Exercise details - Every line with the word "lines" in it should be extracted from the data that follows.

*** Source data Section Begins ***

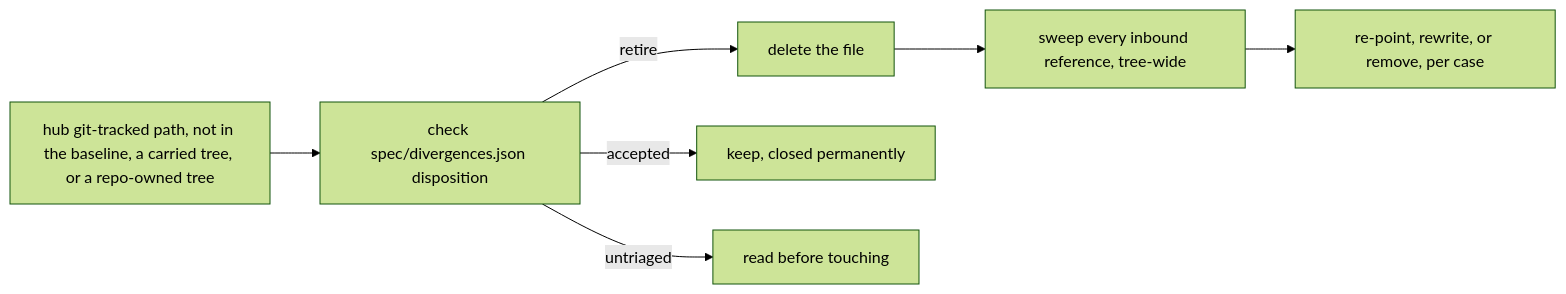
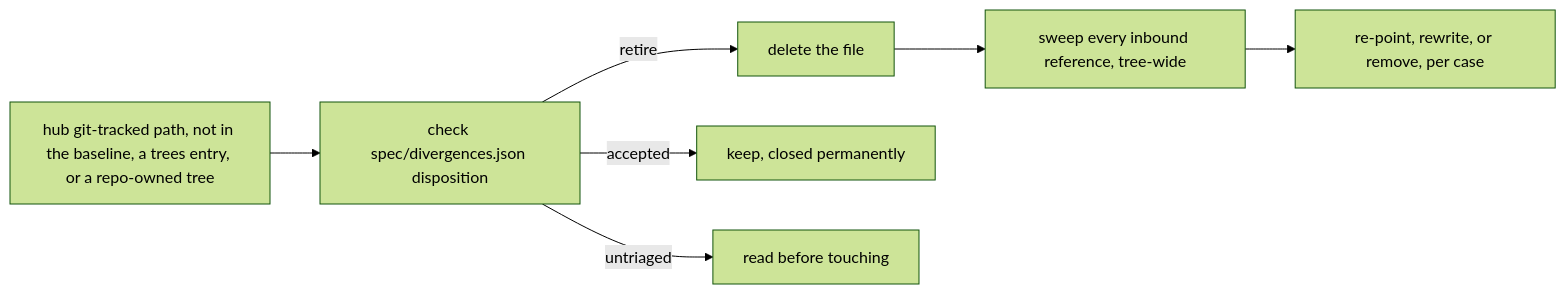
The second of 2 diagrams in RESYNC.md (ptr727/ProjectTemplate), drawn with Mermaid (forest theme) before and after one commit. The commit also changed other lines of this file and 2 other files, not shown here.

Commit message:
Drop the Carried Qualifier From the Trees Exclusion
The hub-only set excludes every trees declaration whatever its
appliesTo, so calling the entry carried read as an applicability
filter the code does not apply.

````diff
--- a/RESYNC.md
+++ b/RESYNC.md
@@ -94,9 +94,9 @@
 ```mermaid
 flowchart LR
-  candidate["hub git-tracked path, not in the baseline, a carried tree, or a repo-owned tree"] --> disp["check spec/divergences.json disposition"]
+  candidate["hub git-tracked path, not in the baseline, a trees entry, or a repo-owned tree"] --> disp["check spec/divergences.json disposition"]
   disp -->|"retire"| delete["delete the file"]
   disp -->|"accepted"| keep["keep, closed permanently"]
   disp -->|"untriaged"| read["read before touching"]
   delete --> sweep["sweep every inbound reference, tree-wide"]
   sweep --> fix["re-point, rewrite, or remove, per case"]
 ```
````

*** Source data Section Ends ***
*** Source data Section Begins ***

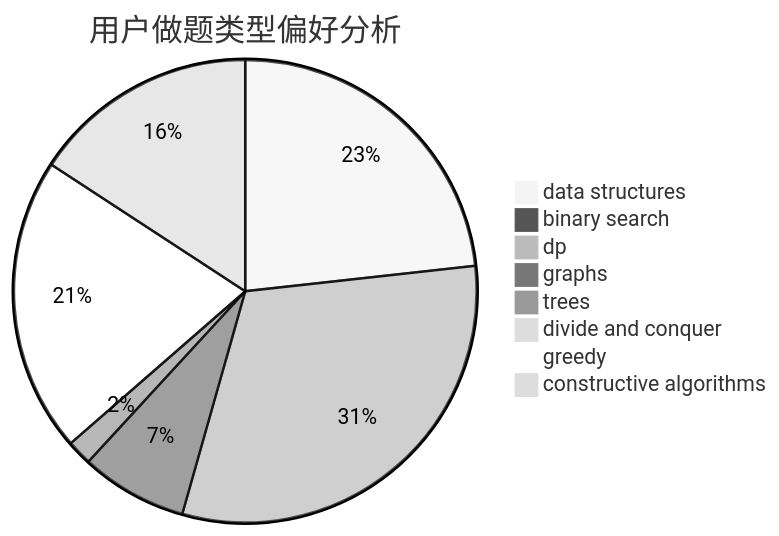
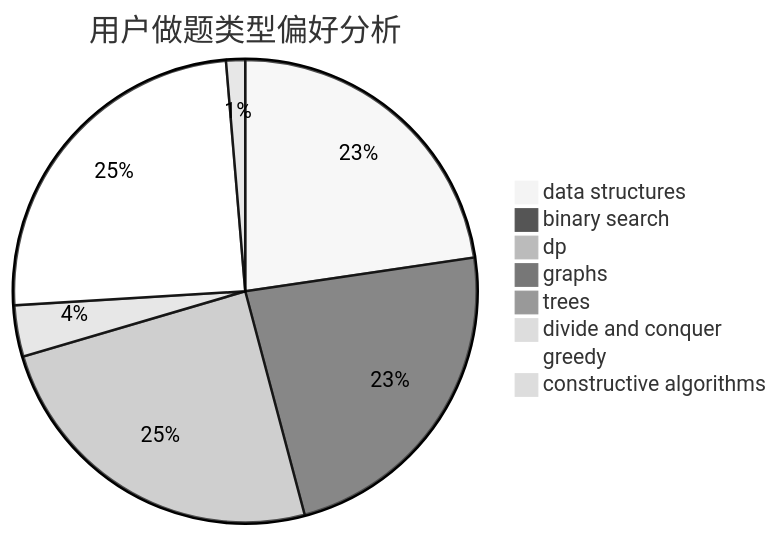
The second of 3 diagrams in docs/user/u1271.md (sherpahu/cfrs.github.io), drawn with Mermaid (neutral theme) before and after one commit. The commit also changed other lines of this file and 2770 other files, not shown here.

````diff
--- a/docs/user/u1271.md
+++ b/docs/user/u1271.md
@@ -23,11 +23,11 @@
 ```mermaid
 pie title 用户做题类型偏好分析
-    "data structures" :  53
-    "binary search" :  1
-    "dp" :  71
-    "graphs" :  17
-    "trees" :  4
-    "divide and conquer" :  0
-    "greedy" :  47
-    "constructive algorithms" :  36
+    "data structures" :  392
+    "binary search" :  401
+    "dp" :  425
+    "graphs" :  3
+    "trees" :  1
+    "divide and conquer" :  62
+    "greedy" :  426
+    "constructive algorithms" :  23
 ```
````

*** Source data Section Ends ***

Task result -
The second of 2 diagrams in RESYNC.md (ptr727/ProjectTemplate), drawn with Mermaid (forest theme) before and after one commit. The commit also changed other lines of this file and 2 other files, not shown here.
The second of 3 diagrams in docs/user/u1271.md (sherpahu/cfrs.github.io), drawn with Mermaid (neutral theme) before and after one commit. The commit also changed other lines of this file and 2770 other files, not shown here.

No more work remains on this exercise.